Start of Extracted material

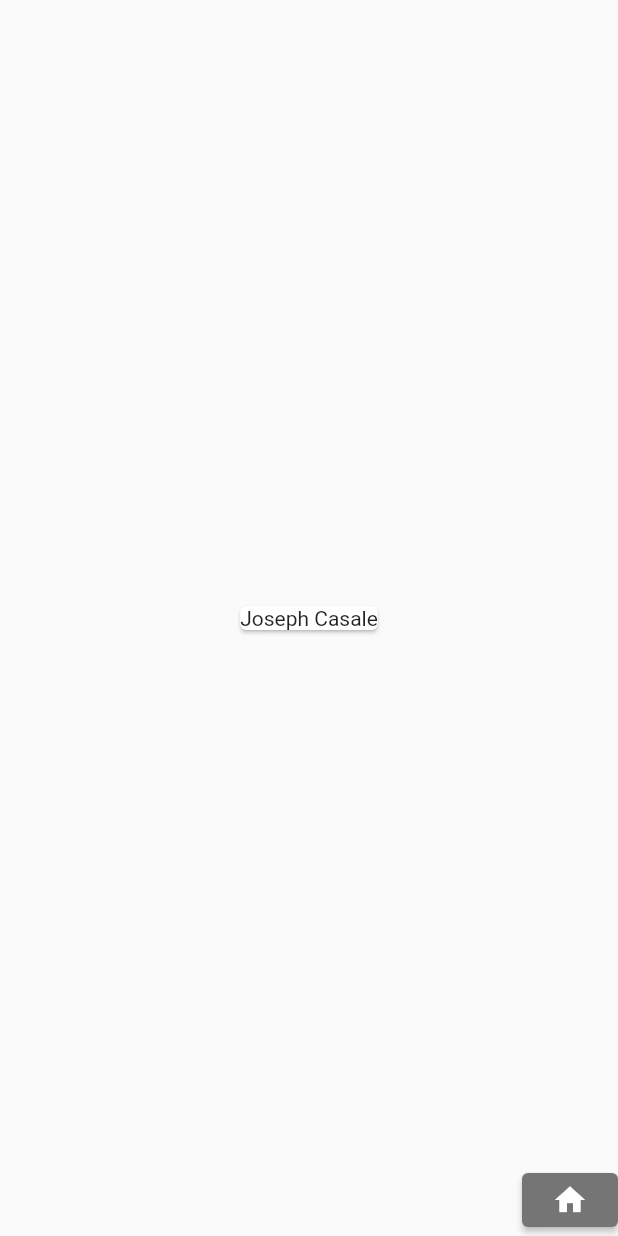
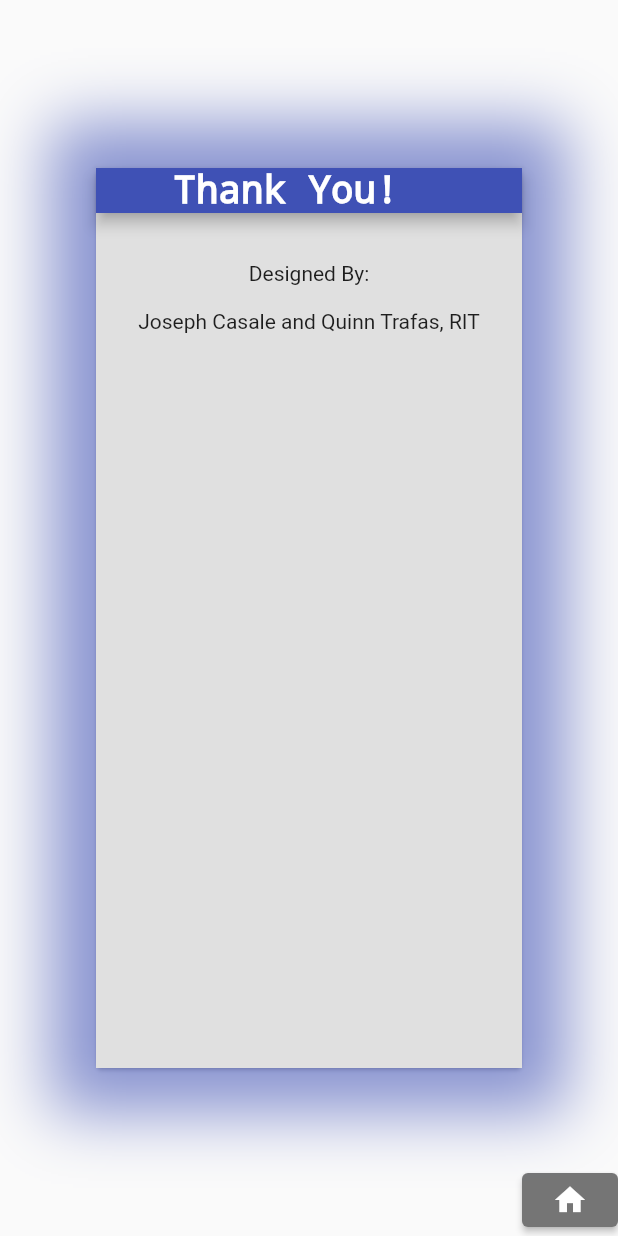
Before and after one commit to rit-sse/pictionFlow, a Flutter app: the screen it shows after launch, after a tap on the "info" icon, on a phone screen of 412 x 824 dp. Run offline on Flutter 3.47's test engine with Material 2 defaults, Android fonts, the phone set to English and light mode, and no system bars; drawn by our look-alikes of flip_card; our stand-ins replace animated_splash_screen, auto_size_text, page_transition.

Commit message:
making the credit card a little more interesting

```diff
--- /dev/null
+++ b/app/pictionFlow/lib/CreditWidget.dart
@@ -0,0 +1,51 @@
+import 'package:flutter/cupertino.dart';
+import 'package:flutter/material.dart';
+
+class CreditWidget extends StatelessWidget {
+  String title;
+  String content;
+  CreditWidget(String title, String content) {
+    this.title = title;
+    this.content = content;
+  }
+  @override
+  Widget build(BuildContext context) {
+    return Container(
+      child: Column(
+        children: [
+          AppBar(
+            toolbarHeight: 30,
+            title: RichText(
+                text: TextSpan(
+              text: this.title,
+              children: [
+                TextSpan(
+                  text: 'Thank You!',
+                  style: TextStyle(
+                      fontWeight: FontWeight.bold,
+                      fontSize: 25,
+                      fontFamily: "courier"),
+                ),
+              ],
+            )),
+          ),
+          Text("\n"),
+          Text("Designed By:\n"),
+          Text("Joseph Casale and Quinn Trafas, RIT\n"),
+        ],
+      ),
+      width: 300,
+      height: 600,
+      decoration: new BoxDecoration(
+        color: Colors.grey[300],
+        boxShadow: [
+          BoxShadow(
+            color: Theme.of(context).accentColor.withOpacity(.6),
+            blurRadius: 35.0,
+            spreadRadius: 30.0,
+          ),
+        ],
+      ),
+    );
+  }
+}
--- a/app/pictionFlow/lib/infoScreen.dart
+++ b/app/pictionFlow/lib/infoScreen.dart
@@ -2,6 +2,7 @@ import 'package:flutter/cupertino.dart';
 import 'package:flutter/material.dart';
 import 'package:flip_card/flip_card.dart';
 import 'package:flutter/physics.dart';
+import 'package:pictionFlow/CreditWidget.dart';
 import 'package:pictionFlow/homePage.dart';
 
 class InfoScreen extends StatelessWidget {
@@ -27,7 +28,7 @@ class InfoScreen extends StatelessWidget {
           ),
           Container(
             alignment: Alignment.center,
-            child: PhysicsCardDragDemo(),
+            child: PhysicsCardDrag(),
             padding: EdgeInsets.all(60.0),
           )
           //PhysicsCardDragDemo(),
@@ -37,13 +38,15 @@ class InfoScreen extends StatelessWidget {
   }
 }
 
-class PhysicsCardDragDemo extends StatelessWidget {
+class PhysicsCardDrag extends StatelessWidget {
   @override
   Widget build(BuildContext context) {
     return Scaffold(
       body: DraggableCard(
-        child:
-            FlipCard(front: Text("Joseph Casale"), back: Text("Quinn Trafas")),
+        child: FlipCard(
+            front:
+                CreditWidget("\t\t\t\t\t\t\t\t", "Joseph Casale, Quinn Trafas"),
+            back: Text("Wow I'm a back")),
       ),
     );
   }
```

End of Extracted material

§ What is expected:
When a line above includes the word "BuildContext", please list that line.

§ Answer to the problem:
+  Widget build(BuildContext context) {
   Widget build(BuildContext context) {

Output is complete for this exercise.